 Dave Killoran
PowerScore Staff
  • PowerScore Staff
  • Posts: 4027
  • Joined: Mar 25, 2011
Hi Bella,

Thanks for the message. I'm terribly sorry to hear it's been frustrating for you. As a free resource, we do our best to post timely responses and ones that are complete, but that can take a bit of time so I understand where you are coming from. This has especially been the case with Logic Games. We are in the process of porting over hundreds of pages of explanations to this Forum, and each comes with multiple, complex diagrams. That is taking us a lot of time, especially due to issues related to all the LSAT changes and the pandemic. That said, there are currently thousands of free, complete explanations here and we do continuously answer questions posted by students. I know we've answered over 30 of your questions so far, and I'm pretty sure I've personally answered 7 or 8 of your questions too :-D

Also, you are taking my comment above, which was from 2017, a bit out of context. That was before we started moving explanations over to the Forum from our Online Student Centers, and it was also referring specifically to this game, which used to be in our course lessons. Thus, there was a more complete explanation there during that time. And yes, there are additional resources we offer to our course students, but those are forbidden by LSAC to be freely and publicly available, so we'd don't control every aspect of what is under discussion here.

I hope that gives you a sense of context for what I said above, because I don't want you to have a misimpression of a comment from several years ago! In the meantime, we'll keep on working to port explanations over as fast as we can.

Thank you!
  • Posts: 48
  • Joined: Apr 29, 2020
Hi Dave,

Thanks for the clarification. I do, of course, appreciate everything you offer for the users of this forum, and did not mean to criticize the enormous work you've been putting into the free information on your forum, blog, and elsewhere. And I appreciate your personal input, too. All I meant to state is that if I'd known that better explanations were available through some other products, I would have gone for those products instead for the sake of efficiency. So, is it still the case that your courses offer better and more complete explanations which come only with a course?

Thanks again, Dave.
User avatar
 Stephanie Turaj
PowerScore Staff
  • PowerScore Staff
  • Posts: 440
  • Joined: Jan 11, 2016
Hi Bella,

Thanks for the reply! As Dave noted, shortly after his original comment in 2017, we began porting over explanations from the Online Student Center to this forum. So, the majority of question explanations that course students have are also now located in this forum. :-D

There are some additional resources that course students have — supplementary videos for example — that as Dave noted, LSAC does not allow us to freely distribute outside of our course material. That being said, I see that you have a tutoring package with us, so you do have access to the Online Student Center that contains those resources! If you would like assistance navigating those resources, send us an email at, and we'd be happy to help! :D

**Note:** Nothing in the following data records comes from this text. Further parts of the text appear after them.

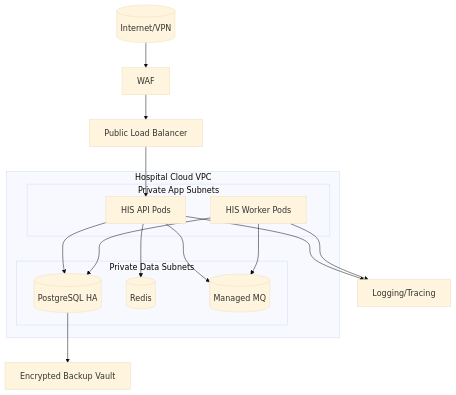
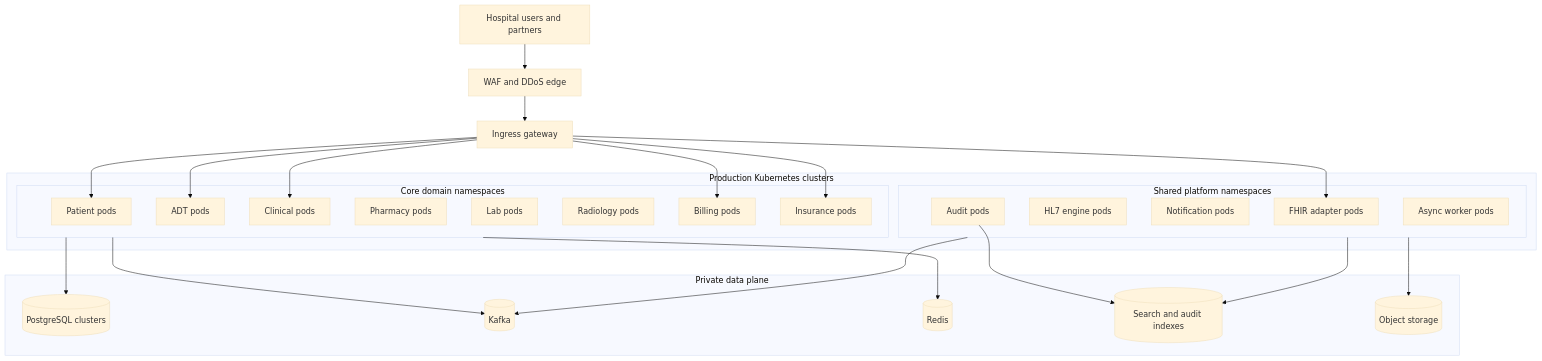
The first of 2 diagrams in Hospital Information System/infrastructure/deployment-diagram.md (0Ankit0/Project-Ideas), drawn with Mermaid (base theme) before and after one commit. The commit also changed other lines of this file and 18 other files, not shown here.

Commit message:
Update Hospital Information System: design, edge cases, HLD, implementation, infra, and requirements docs

````diff
--- a/Hospital Information System/infrastructure/deployment-diagram.md
+++ b/Hospital Information System/infrastructure/deployment-diagram.md
@@ -4,29 +4,48 @@
 ```mermaid
 flowchart TB
-    Internet[(Internet/VPN)] --> WAF[WAF]
-    WAF --> LB[Public Load Balancer]
+    Internet[Hospital users and partners] --> WAF[WAF and DDoS edge]
+    WAF --> Ingress[Ingress gateway]
 
-    subgraph VPC[Hospital Cloud VPC]
-      subgraph App[Private App Subnets]
-        API[HIS API Pods]
-        Worker[HIS Worker Pods]
-      end
+    subgraph Cluster[Production Kubernetes clusters]
+        subgraph CoreNS[Core domain namespaces]
+            Patient[Patient pods]
+            ADT[ADT pods]
+            Clinical[Clinical pods]
+            Pharmacy[Pharmacy pods]
+            Lab[Lab pods]
+            Radiology[Radiology pods]
+            Billing[Billing pods]
+            Insurance[Insurance pods]
+        end
 
-      subgraph Data[Private Data Subnets]
-        DB[(PostgreSQL HA)]
-        Redis[(Redis)]
-        MQ[(Managed MQ)]
-      end
+        subgraph SharedNS[Shared platform namespaces]
+            FHIR[FHIR adapter pods]
+            HL7[HL7 engine pods]
+            Notification[Notification pods]
+            Audit[Audit pods]
+            Workers[Async worker pods]
+        end
     end
 
-    LB --> API
-    API --> DB
-    API --> Redis
-    API --> MQ
-    Worker --> DB
-    Worker --> MQ
+    subgraph DataPlane[Private data plane]
+        PG[(PostgreSQL clusters)]
+        Kafka[(Kafka)]
+        Redis[(Redis)]
+        Search[(Search and audit indexes)]
+        Object[(Object storage)]
+    end
 
-    API --> Observability[Logging/Tracing]
-    Worker --> Observability
-    DB --> Backup[Encrypted Backup Vault]
+    Ingress --> Patient
+    Ingress --> ADT
+    Ingress --> Clinical
+    Ingress --> Billing
+    Ingress --> Insurance
+    Ingress --> FHIR
+    CoreNS --> PG
+    CoreNS --> Kafka
+    CoreNS --> Redis
+    SharedNS --> Kafka
+    SharedNS --> Search
+    SharedNS --> Object
+    Audit --> Search
 ```
````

  • Posts: 15
  • Joined: Aug 19, 2020

I have gone through most of the LGB study book and do not remember seeing how to diagram "at least(a particular number)" on the main diagram.

In this game, the first rules states that "At least two of the other nurses’ sessions must fall in between Heany’s session and Moreau’s session."

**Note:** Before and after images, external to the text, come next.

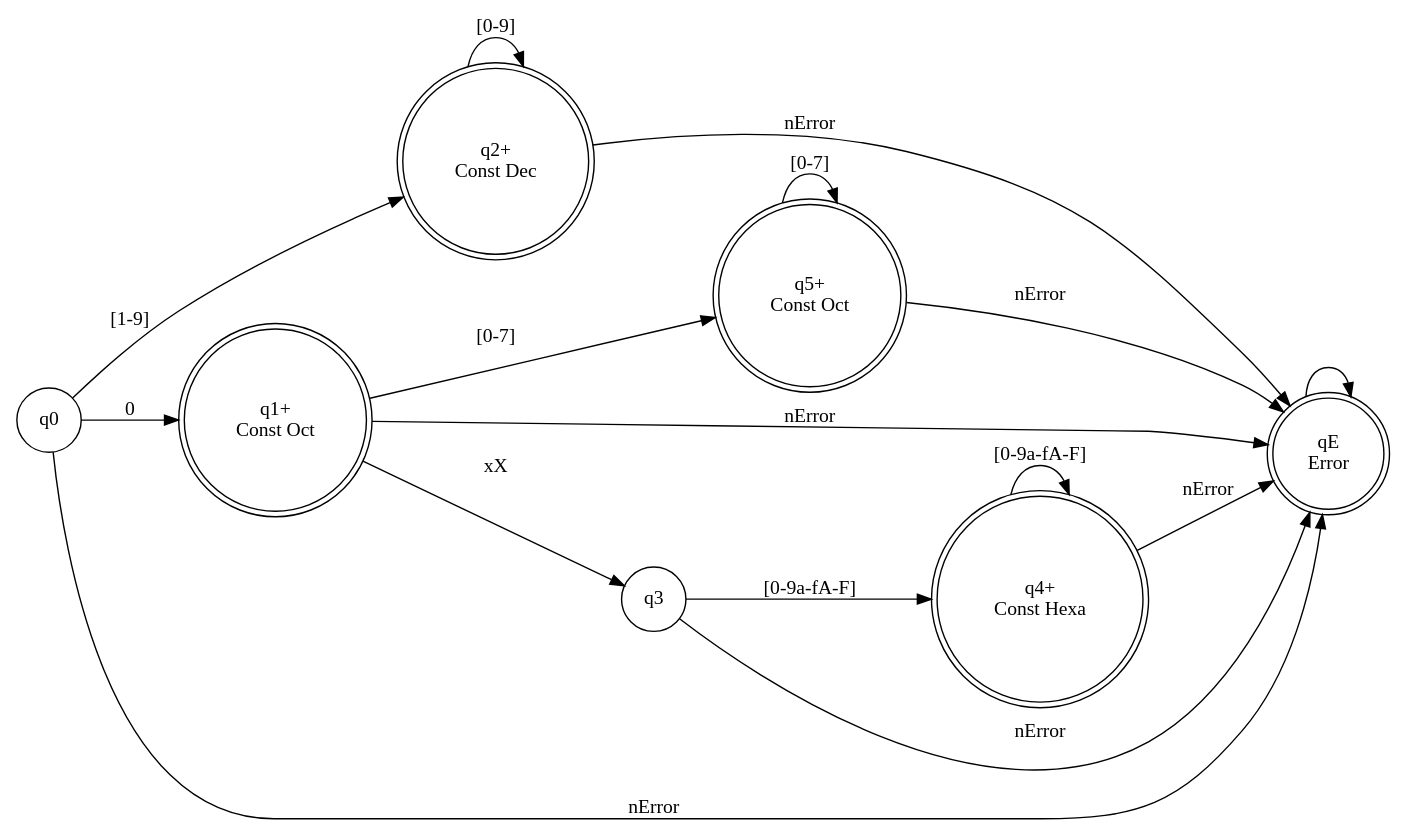
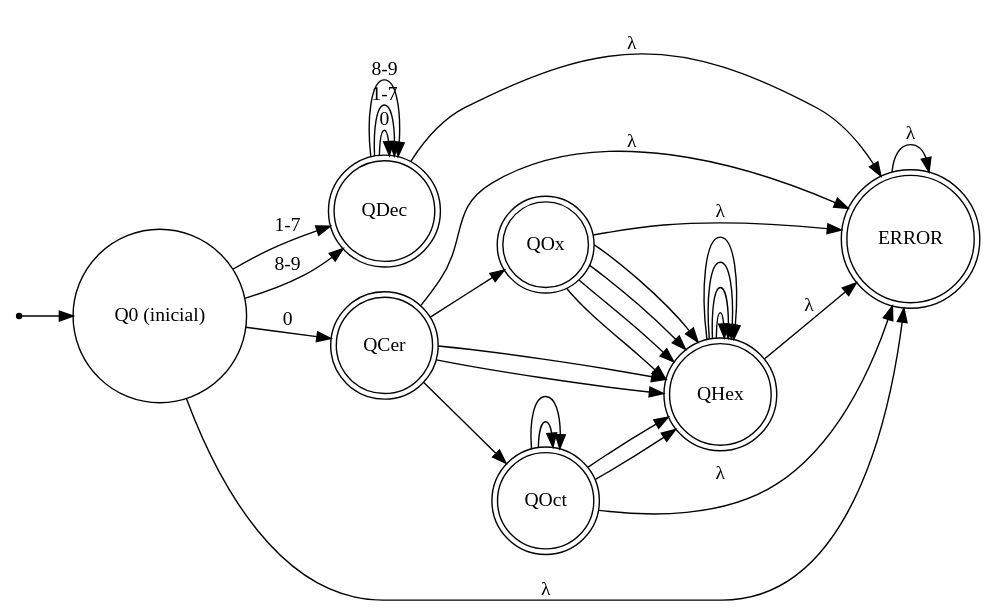
One commit to mmercedesotero/Analizador-Sint-ctico-L-xico-y-Sem-ntico changed the diagram in AFD/automataFinDet.dot. Above: the diagram before and after it, drawn with Graphviz.

Commit message:
Siguiendo la tabla -Upd AFD Grafico

```diff
--- a/AFD/automataFinDet.dot
+++ b/AFD/automataFinDet.dot
@@ -1,27 +1,50 @@
 digraph AFD { 
   rankdir=LR; 
   node [shape=circle];
-  q0 ;
-  q2 [label ="q2+\n Const Dec",shape=doublecircle];
-  q1 [label ="q1+\n Const Oct",shape=doublecircle];
-  q5 [label ="q5+\n Const Oct",shape=doublecircle];
-  q4 [label ="q4+\n Const Hexa",shape=doublecircle];
-  qE [label="qE\nError", shape=doublecircle];
+  Q0     [label="Q0 (inicial)"];
+  QDec   [label="QDec", shape=doublecircle];
+  QCer   [label="QCer", shape=doublecircle];
+  QOx    [label="QOx", shape=doublecircle];
+  QOct   [label="QOct", shape=doublecircle];
+  QHex   [label="QHex", shape=doublecircle];
+  QERROR  [label="ERROR", shape=doublecircle];
 
-  q0 -> q2 [label = "[1-9]"];
-  q2 -> q2 [label = "[0-9]"];
-  q0 -> q1 [label ="0"];
-  q1 -> q3 [label ="xX"];
-  q1 -> q5 [label = "[0-7]"];
-  q5 -> q5 [label = "[0-7]"];
-  q3 -> q4 [label = "[0-9a-fA-F]"];
-  q4 -> q4 [label = "[0-9a-fA-F]"];
-
-  q0 -> qE [label="nError"];
-  q1 -> qE [label="nError"];
-  q2 -> qE [label="nError"];
-  q3 -> qE [label="nError"];
-  q4 -> qE [label="nError"];
-  q5 -> qE [label="nError"];
-  qE -> qE ;
+  inicio [shape=point];
+  inicio -> Q0;
+  // Q0
+  Q0 -> QDec  [label="1-7"];
+  Q0 -> QDec  [label="8-9"];
+  Q0 -> QCer  [label="0"];
+  Q0 -> QERROR [label="λ"];
+  // QDec
+  QDec -> QDec  [label="0"];
+  QDec -> QDec  [label="1-7"];
+  QDec -> QDec  [label="8-9"];
+  QDec -> QERROR [label="λ"];
+  // QCer
+  QCer->QOct
+  QCer->QHex
+  QCer->QOx
+  QCer->QHex
+  QCer -> QERROR [label="λ"];
+  // QOx
+  QOx->QHex
+  QOx->QHex
+  QOx->QHex
+  QOx->QHex
+  QOx -> QERROR [label="λ"];
+  // QOct
+  QOct-> QOct
+  QOct-> QOct
+  QOct-> QHex
+  QOct-> QHex
+  QOct -> QERROR [label="λ"];
+  // QHex
+  QHex-> QHex
+  QHex-> QHex
+  QHex-> QHex
+  QHex-> QHex
+  QHex -> QERROR [label="λ"];
+  // QERROR
+  QERROR -> QERROR [label="λ"];
 } 
```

How would I diagram that clearly showing that there should be no less than 2 spaces between M/H and H/M?
User avatar
PowerScore Staff
  • PowerScore Staff
  • Posts: 974
  • Joined: Jun 26, 2013
Hi Imcuffy!

For "at least" rules, you would simply draw a box with two spaces between H and M and then write "min" (short for minimum) or "at least" above/below it.

See this diagramming method in action in these other games:

Hope this helps!


Get the most out of your LSAT Prep Plus subscription.

Analyze and track your performance with our Testing and Analytics Package.